But others view the deal as a regulatory victory because the Federal Trade Commission forced the merged AOL and Time Warner to open its cable networks to competition for broadband Internet access. Representatives at the Center for Democracy and Technology consider AOL-TW’s concession to open access a move that sets the tone for others, keeping the Internet’s architecture open.

Supporters also say AOL-TW has the money and talent to create innovative ways to distribute music, movies, and news to customers.

Entertainment is at the heart of this new company, and AOLTV best reflects the synergy of the combined firms. AOLTV is vital to many facets of the company’s operations, from interactive programming and video on demand to linking AOL’s sprawling online properties to the channel surfers in living rooms across the country.

One feature of AOLTV reduces the TV picture to roughly one-fifth its original size, places it in the upper-right corner of the TV screen, and surrounds the picture with chat rooms and TV-themed Web content. Its program guide groups TV channels in categories such as Movies, News, and Sports. That worries some, who fear AOLTV will push its customers to Time Warner-owned content, whether TV shows or Web sites.

Critics say AOL-TW is pushing the wide-open Internet toward a more restricted model closer to a “walled garden” of AOL-affiliate content and services. The Center for Media Education’s director Jeff Chester contends AOL is creating an “Internet lite” that will curtail the Web’s rich offerings.

Standards for developing interactive content will likely be a contentious issue, too. Today, Microsoft WebTV subscribers can’t access AOLTV interactive content, or vice versa. The content formats remain different, despite calls for an open standard.

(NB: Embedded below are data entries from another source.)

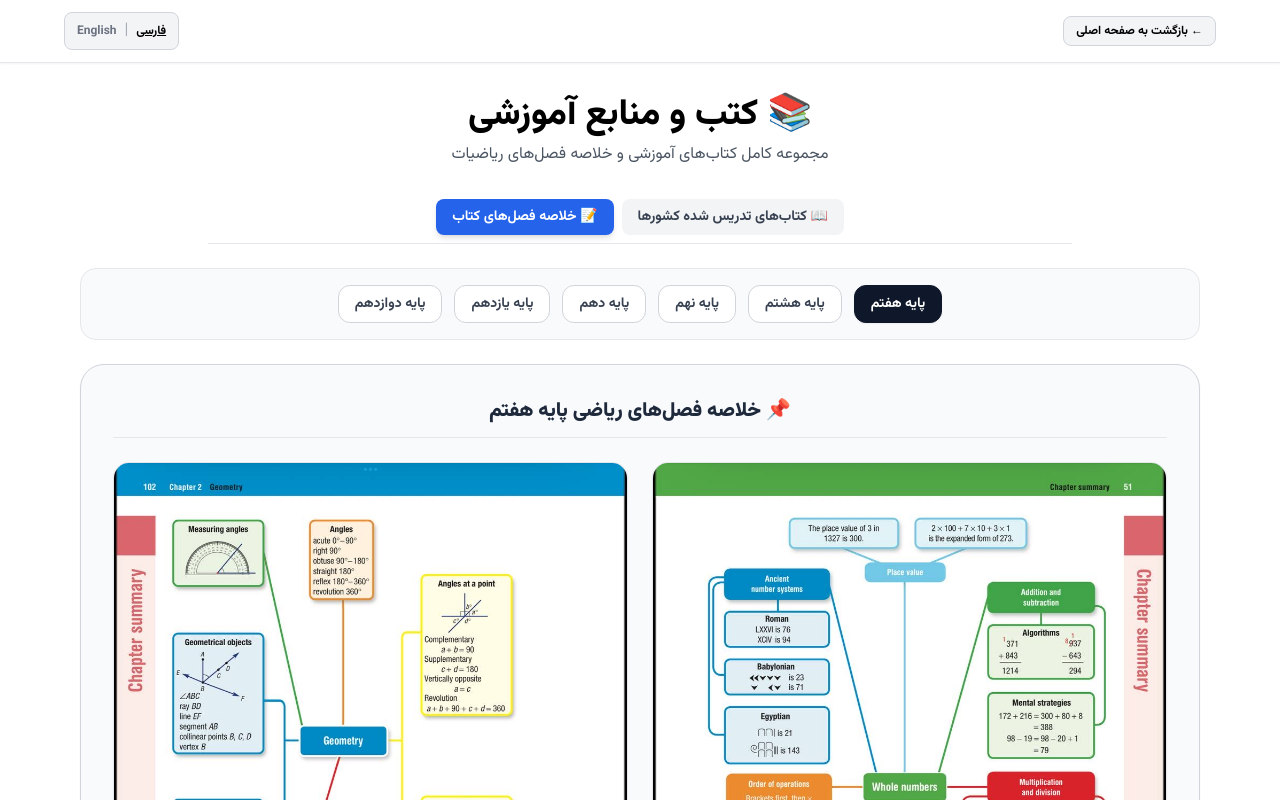
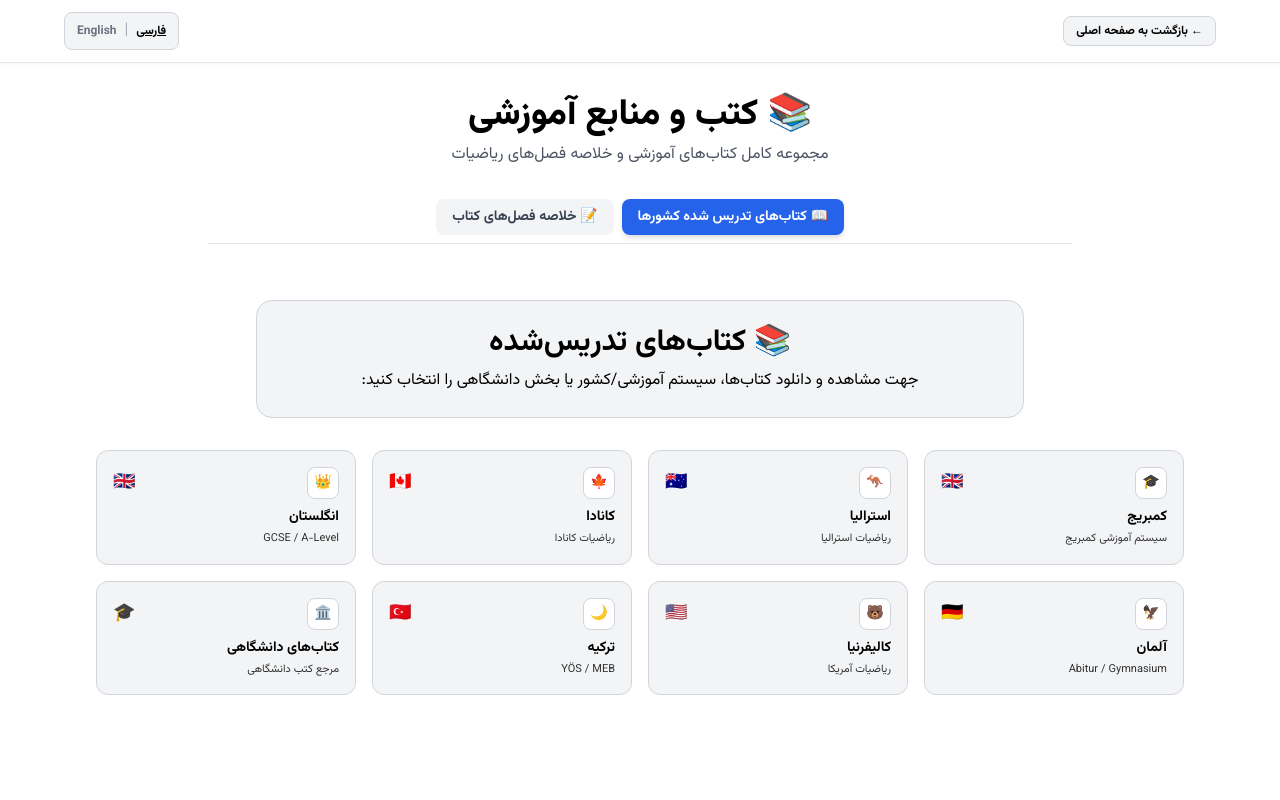
Before and after one commit to Hmohammadiz633/International-Mathematics-Site, a Next.js app: page /books in a window 1280 px wide. Shown: the top 800 px of the page. Built offline with nearby package versions, Linux system fonts and the light colour scheme.

Commit message:
Update page.js

```diff
--- a/app/books/page.js
+++ b/app/books/page.js
@@ -6,7 +6,8 @@ import BooksSection from '@/components/BooksSection';
 
 export default function BooksPage() {
   const [lang, setLang] = useState('fa');
-  const [activeTab, setActiveTab] = useState('summaries');
+  // فقط این خط تغییر کرده است تا تب "کتاب‌های تدریس شده کشورها" به صورت پیش‌فرض باز شود
+  const [activeTab, setActiveTab] = useState('taught');
   const [selectedGrade, setSelectedGrade] = useState(7);
 
   const isFa = lang === 'fa';
```
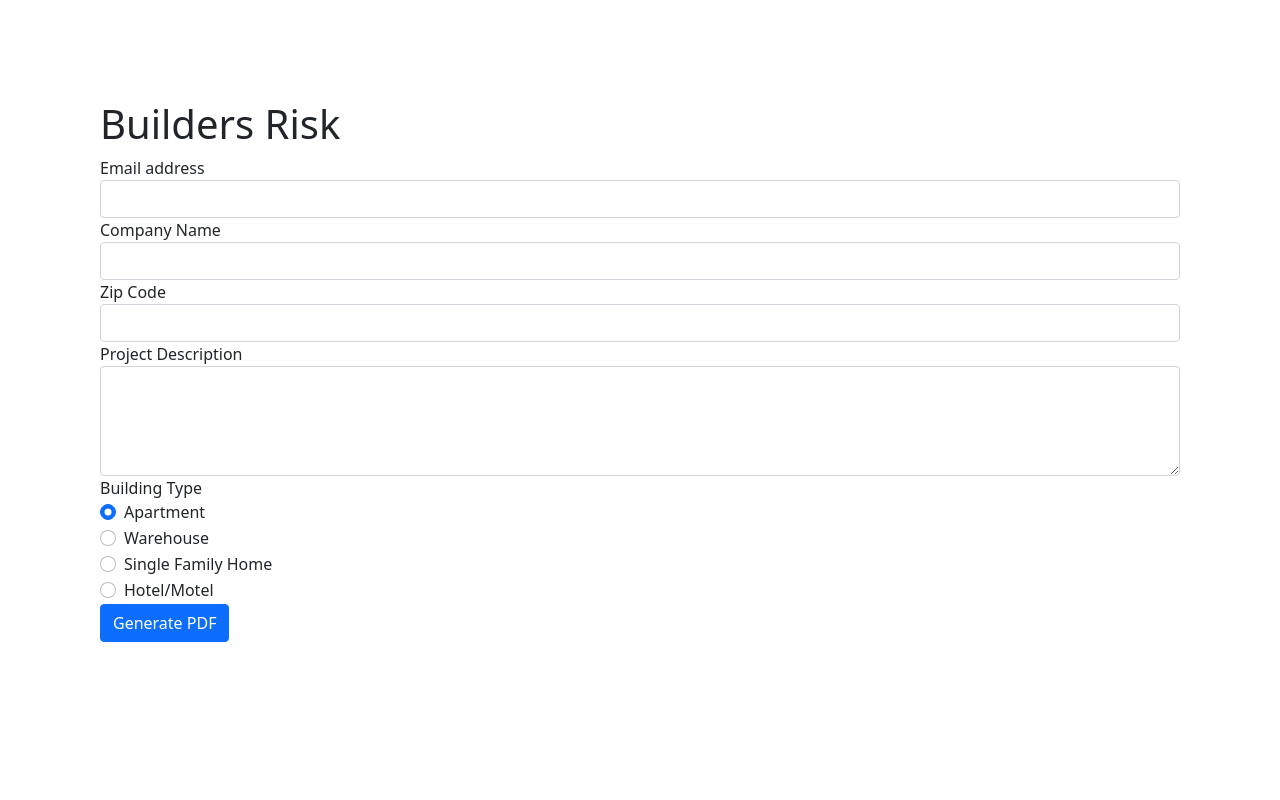
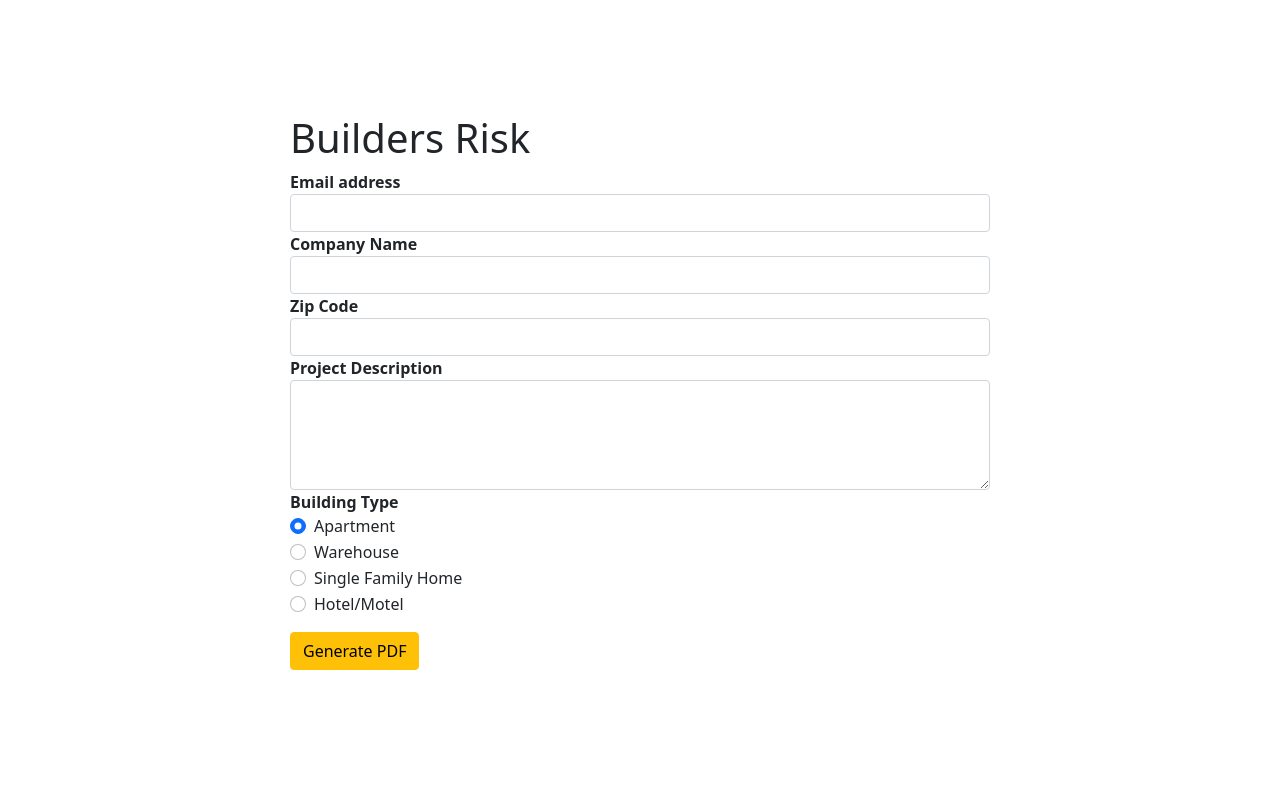
Before and after one commit to hannahramadan/insurance-application, a Flask app: page /builders_risk in a window 1280 px wide. Run offline with Flask 2, Linux system fonts and the light colour scheme.

Commit message:
Form and homepage styling

```diff
--- a/server.py
+++ b/server.py
@@ -84,10 +84,7 @@ def general_liability_form():
         display.stop()
 
     response = make_response(pdf)
-
-    # tells brower its about to get a pdf file
     response.headers['Content-Type'] = 'application/pdf'
-    # loads pdf in browers vs download
     response.headers['Content-Disposition'] = 'inline; filename=output.pdf'
 
     return response
--- a/static/styles.css
+++ b/static/styles.css
@@ -1,6 +1,17 @@
+html, body {
+    height: 100%;
+}
+
+html {
+    display: table;
+    margin: auto;
+}
+
 body {
-    padding-top: 100px;
-    padding-bottom: 100px;
-    padding-left: 100px;
-    padding-right: 100px;
-    }
+    display: table-cell;
+    vertical-align: middle;
+}
+
+.form{
+    width: 700px;
+}
--- a/templates/builders_risk.html
+++ b/templates/builders_risk.html
@@ -15,34 +15,34 @@
   </head>
   <body>
     <h1>Builders Risk</h1>
-    <form method="POST">
+    <form method="POST" class=form>
         <!-- Email input -->
         <div class="form-group">
-            <label for="email">Email address</label>
+            <label for="email"><b>Email address</b></label>
             <input type="email" name= "email" class="form-control" id="email" required>
         </div>
 
         <!-- Company name input -->
         <div class="form-group">
-            <label for="company_name">Company Name</label>
+            <label for="company_name"><b>Company Name</b></label>
             <input type="text" name= "company_name" class="form-control" id="company_name" required>
         </div>
 
         <!-- Zip code input -->
         <div class="form-group">
-            <label for="zip_code">Zip Code</label>
+            <label for="zip_code"><b>Zip Code</b></label>
             <input type="text" name="zip_code" pattern="\d{5}" class="form-control" id="zip_code" oninvalid="this.setCustomValidity('Please enter a valid 5 digit zip code.')" oninput="this.setCustomValidity('')" required>
         </div>
 
         <!-- Project description input -->
         <div class="form-group">
-            <label for="project_description">Project Description</label>
+            <label for="project_description"><b>Project Description</b></label>
             <textarea class="form-control" name= "project_description" id="project_description" rows="4"></textarea>
         </div>
 
         <!-- Building type radio input -->
         <div class="form-group">
-            <label for="building_type">Building Type</label>
+            <label for="building_type"><b>Building Type</b></label>
             <div class="form-check">
                 <input class="form-check-input" type="radio" name="building_type" value="Apartment" checked>
                 <label class="form-check-label">
@@ -68,7 +68,8 @@
                 </label>
             </div>
         </div>
-        <button id="builders_risk_submit" class="btn btn-primary" formaction="/builders_risk_form">Generate PDF</button>
+        <p><p>
+        <button id="builders_risk_submit" class="btn btn-warning" formaction="/builders_risk_form">Generate PDF</button>
         <!-- Coverage needed checkbox input -->
         <!-- <div class="form-group">
             <label for="building_type">Coverage Needed</label>
```
Also changed, not shown: templates/commercial_general_liability.html (+8 -7 lines), templates/homepage.html (+4 -6 lines).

Complementing Their Businesses

Depending whom you ask, AOL-TW could help or hinder digital entertainment distribution. Expect Time Warner artists such as Madonna, Jewel, and the Cure to be zealously promoted on AOL access devices–including Internet appliances, handheld devices, and PCs. Also, AOL is developing a Net-based music subscription service. AOL’s 26 million members could experience some marketing experiments.

This week, Time Warner’s Time Inc. announced the launch of On magazine, an Internet lifestyle and culture publication. Representatives of On say it will target AOL members with subscription pitches and some new AOL members will offered free subscriptions.

There is also some evidence that AOL isn’t above killing off innovative technology. For example, when AOL subsidiary Nullsoft innovated a bit too much, the company came down with an iron fist. Its Gnutella program used to let people swap MP3 files over the Internet. When Time Warner executives complained, AOL closed down the project.

Feds Push Choice

The merger’s impact on broadband access and competition depends on where you live and which cable company serves you.

Thanks to the FTC, which negotiated a five-year open access pact with AOL and Time Warner, the new company must let at least three other Internet service providers use Time Warner cable modem networks in any communities where AOL launches its own broadband service.

Time Warner’s largest cable subscriptions are in New York, the Carolinas, California, Florida, and Texas.

The access pact squelched some fears that Time Warner would lock out competitors from its broadband network, so AOL could hold captive an audience of broadband customers required to use AOL. Competitor EarthLink has already signed an access deal with Time Warner that is seen as a model of deals to come.

Concerns about the deal haven’t gone away, however. Some small ISPs, consumer groups, and the American Civil Liberties Union still oppose the merger on grounds that the deal’s vast scope could restrict free speech and alter the open nature of the Internet.

Merging these sizable companies is already a momentous task. Now, we have a debate that will likely outlast the argument over who really won the 2000 presidential election. Does the AOL-TW deal herald a new Net century, as Case claims? Or does it simply represent the last vestiges of a dot-com boom?

Stay tuned to AOLTV.